* [MATERIAL SUPPLIED]:

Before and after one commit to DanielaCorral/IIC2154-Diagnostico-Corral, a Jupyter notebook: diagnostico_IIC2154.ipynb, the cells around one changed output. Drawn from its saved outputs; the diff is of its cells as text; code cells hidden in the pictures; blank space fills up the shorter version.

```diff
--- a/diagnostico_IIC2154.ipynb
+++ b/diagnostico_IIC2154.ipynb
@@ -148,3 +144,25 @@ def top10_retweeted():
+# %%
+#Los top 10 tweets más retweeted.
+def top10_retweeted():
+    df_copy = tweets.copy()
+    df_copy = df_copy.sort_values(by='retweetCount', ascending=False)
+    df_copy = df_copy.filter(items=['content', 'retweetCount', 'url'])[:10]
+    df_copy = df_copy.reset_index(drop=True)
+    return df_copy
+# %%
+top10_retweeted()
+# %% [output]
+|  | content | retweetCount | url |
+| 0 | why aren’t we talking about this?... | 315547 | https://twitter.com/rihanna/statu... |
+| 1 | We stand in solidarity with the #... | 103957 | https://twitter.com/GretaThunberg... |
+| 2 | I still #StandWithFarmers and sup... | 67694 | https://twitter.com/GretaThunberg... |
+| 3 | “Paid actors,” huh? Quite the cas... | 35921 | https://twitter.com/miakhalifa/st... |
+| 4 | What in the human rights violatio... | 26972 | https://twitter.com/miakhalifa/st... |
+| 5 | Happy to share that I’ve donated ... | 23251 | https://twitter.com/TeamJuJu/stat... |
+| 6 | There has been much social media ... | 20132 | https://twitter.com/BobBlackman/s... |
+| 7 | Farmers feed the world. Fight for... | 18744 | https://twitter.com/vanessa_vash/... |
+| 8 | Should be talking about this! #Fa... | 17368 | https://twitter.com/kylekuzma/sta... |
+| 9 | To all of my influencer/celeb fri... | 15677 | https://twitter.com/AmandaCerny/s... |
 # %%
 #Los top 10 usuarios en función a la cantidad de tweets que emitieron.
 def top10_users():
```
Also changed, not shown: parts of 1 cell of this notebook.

* [TASK DESCRIPTION]:
Give every entry back unchanged. Leave none out.

* [EXERCISE RESULT]:
Before and after one commit to DanielaCorral/IIC2154-Diagnostico-Corral, a Jupyter notebook: diagnostico_IIC2154.ipynb, the cells around one changed output. Drawn from its saved outputs; the diff is of its cells as text; code cells hidden in the pictures; blank space fills up the shorter version.

```diff
--- a/diagnostico_IIC2154.ipynb
+++ b/diagnostico_IIC2154.ipynb
@@ -148,3 +144,25 @@ def top10_retweeted():
+# %%
+#Los top 10 tweets más retweeted.
+def top10_retweeted():
+    df_copy = tweets.copy()
+    df_copy = df_copy.sort_values(by='retweetCount', ascending=False)
+    df_copy = df_copy.filter(items=['content', 'retweetCount', 'url'])[:10]
+    df_copy = df_copy.reset_index(drop=True)
+    return df_copy
+# %%
+top10_retweeted()
+# %% [output]
+|  | content | retweetCount | url |
+| 0 | why aren’t we talking about this?... | 315547 | https://twitter.com/rihanna/statu... |
+| 1 | We stand in solidarity with the #... | 103957 | https://twitter.com/GretaThunberg... |
+| 2 | I still #StandWithFarmers and sup... | 67694 | https://twitter.com/GretaThunberg... |
+| 3 | “Paid actors,” huh? Quite the cas... | 35921 | https://twitter.com/miakhalifa/st... |
+| 4 | What in the human rights violatio... | 26972 | https://twitter.com/miakhalifa/st... |
+| 5 | Happy to share that I’ve donated ... | 23251 | https://twitter.com/TeamJuJu/stat... |
+| 6 | There has been much social media ... | 20132 | https://twitter.com/BobBlackman/s... |
+| 7 | Farmers feed the world. Fight for... | 18744 | https://twitter.com/vanessa_vash/... |
+| 8 | Should be talking about this! #Fa... | 17368 | https://twitter.com/kylekuzma/sta... |
+| 9 | To all of my influencer/celeb fri... | 15677 | https://twitter.com/AmandaCerny/s... |
 # %%
 #Los top 10 usuarios en función a la cantidad de tweets que emitieron.
 def top10_users():
```
Also changed, not shown: parts of 1 cell of this notebook.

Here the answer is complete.